First of all, it’s really easy to get a list of the fonts. .NET provides a handy little class cunningly enough known as InstalledFontCollection, so we’ll wrap that up in a handy list ready for use:

 

using System;
using System.Collections.Generic;
using System.Drawing.Text;
using System.Drawing;

namespace FontManager
{
    public class InstalledFonts : List<FontFamily>
    {
        public InstalledFonts()
        {
            InstalledFontCollection fonts = new InstalledFontCollection();
            this.AddRange(fonts.Families);
        }
    }
}

This class just wraps up the installed font families into a handy dataprovider format. This is all about being nice and blend-friendly.

Next we want to define a usercontrol to display the fonts. Something to note about this control; we display the data in a virtualizing stack panel - if you don't, you could end up waiting quite a while for the first display of the font.

<UserControl
    x:Class="FontManager.InstalledFontDisplay"
    xmlns="http://schemas.microsoft.com/winfx/2006/xaml/presentation"
    xmlns:drawing="clr-namespace:System.Drawing;assembly=System.Drawing"
    xmlns:m="clr-namespace:FontManager"
    xmlns:sys="clr-namespace:System.Collections.Generic;assembly=mscorlib"
    xmlns:x="http://schemas.microsoft.com/winfx/2006/xaml">
    <UserControl.Resources>
        <Style x:Key="FontStyle">
            <Setter Property="Control.FontFamily" Value="{Binding Name}" />
            <Setter Property="Control.FontSize" Value="16" />
        </Style>
        <DataTemplate x:Key="FontTemplate">
            <StackPanel VirtualizingStackPanel.IsVirtualizing="True">
                <TextBlock
                    Text="{Binding Name}"
                    ToolTip="{Binding Name}"
                    Style="{StaticResource FontStyle}" />
            </StackPanel>
        </DataTemplate>
        <ObjectDataProvider x:Key="FontProvider" ObjectType="{x:Type m:InstalledFonts}"/>
    </UserControl.Resources>
    <ComboBox
            VerticalAlignment="Top"
            ItemsSource="{Binding Source={StaticResource FontProvider}}"
            ItemTemplate="{StaticResource FontTemplate}" />

</UserControl>

That's it - that's all there is to displaying your font names in the appropriate font.

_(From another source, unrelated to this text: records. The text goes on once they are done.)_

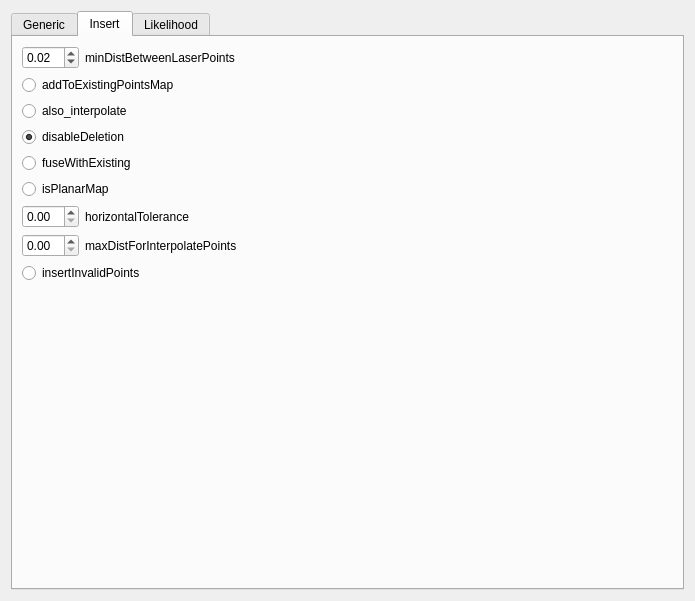
MRPT/mrpt, file apps/robot-map-gui/gui/configWidget/CPointsConfig.ui: the form before one commit.
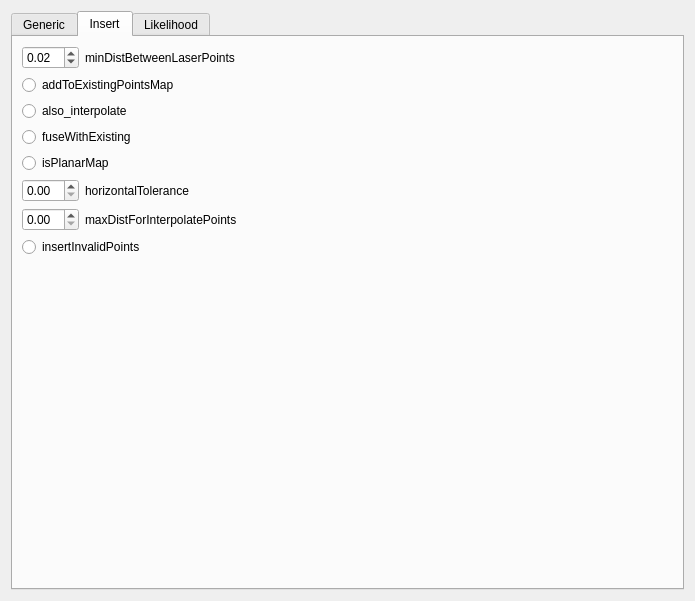
The form after the commit.

What changed in the file:
```diff
--- a/apps/robot-map-gui/gui/configWidget/CPointsConfig.ui
+++ b/apps/robot-map-gui/gui/configWidget/CPointsConfig.ui
@@ -140,19 +140,6 @@
          </property>
         </widget>
        </item>
-       <item>
-        <widget class="QRadioButton" name="disableDeletion">
-         <property name="text">
-          <string>disableDeletion</string>
-         </property>
-         <property name="checked">
-          <bool>true</bool>
-         </property>
-         <property name="autoExclusive">
-          <bool>false</bool>
-         </property>
-        </widget>
-       </item>
        <item>
         <widget class="QRadioButton" name="fuseWithExisting">
          <property name="text">
```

It is so easy, and yet another reason to love WPF. Go on - you know you love it.

About these ads
  1. March 14, 2009 at 8:27 am

    nice one pete

    • peteohanlon
      March 14, 2009 at 10:26 am

      Cheers Sacha. I found the one area that I couldn’t find any output from you on – document management in WPF.;->

  2. Richard
    April 22, 2009 at 3:10 pm

    Since WPF doesn’t use System.Drawing, wouldn’t it be “better” to use the System.Windows.Media.Fonts.SystemFontFamilies property instead?

  1. No trackbacks yet.

Leave a Reply

Fill in your details below or click an icon to log in:

WordPress.com Logo

You are commenting using your WordPress.com account. Log Out / Change )

Twitter picture

You are commenting using your Twitter account. Log Out / Change )

Facebook photo

You are commenting using your Facebook account. Log Out / Change )

Google+ photo

You are commenting using your Google+ account. Log Out / Change )

Connecting to %s

The Canny Coder

Java 8 Functional Programming with Lambda Expressions

pihole.org

Adventures in theoretical computer science, with your host, chaiguy1337

Confessions of a coder

Confessions of a WPF lover

Follow

Get every new post delivered to your Inbox.

Join 39 other followers

%d bloggers like this: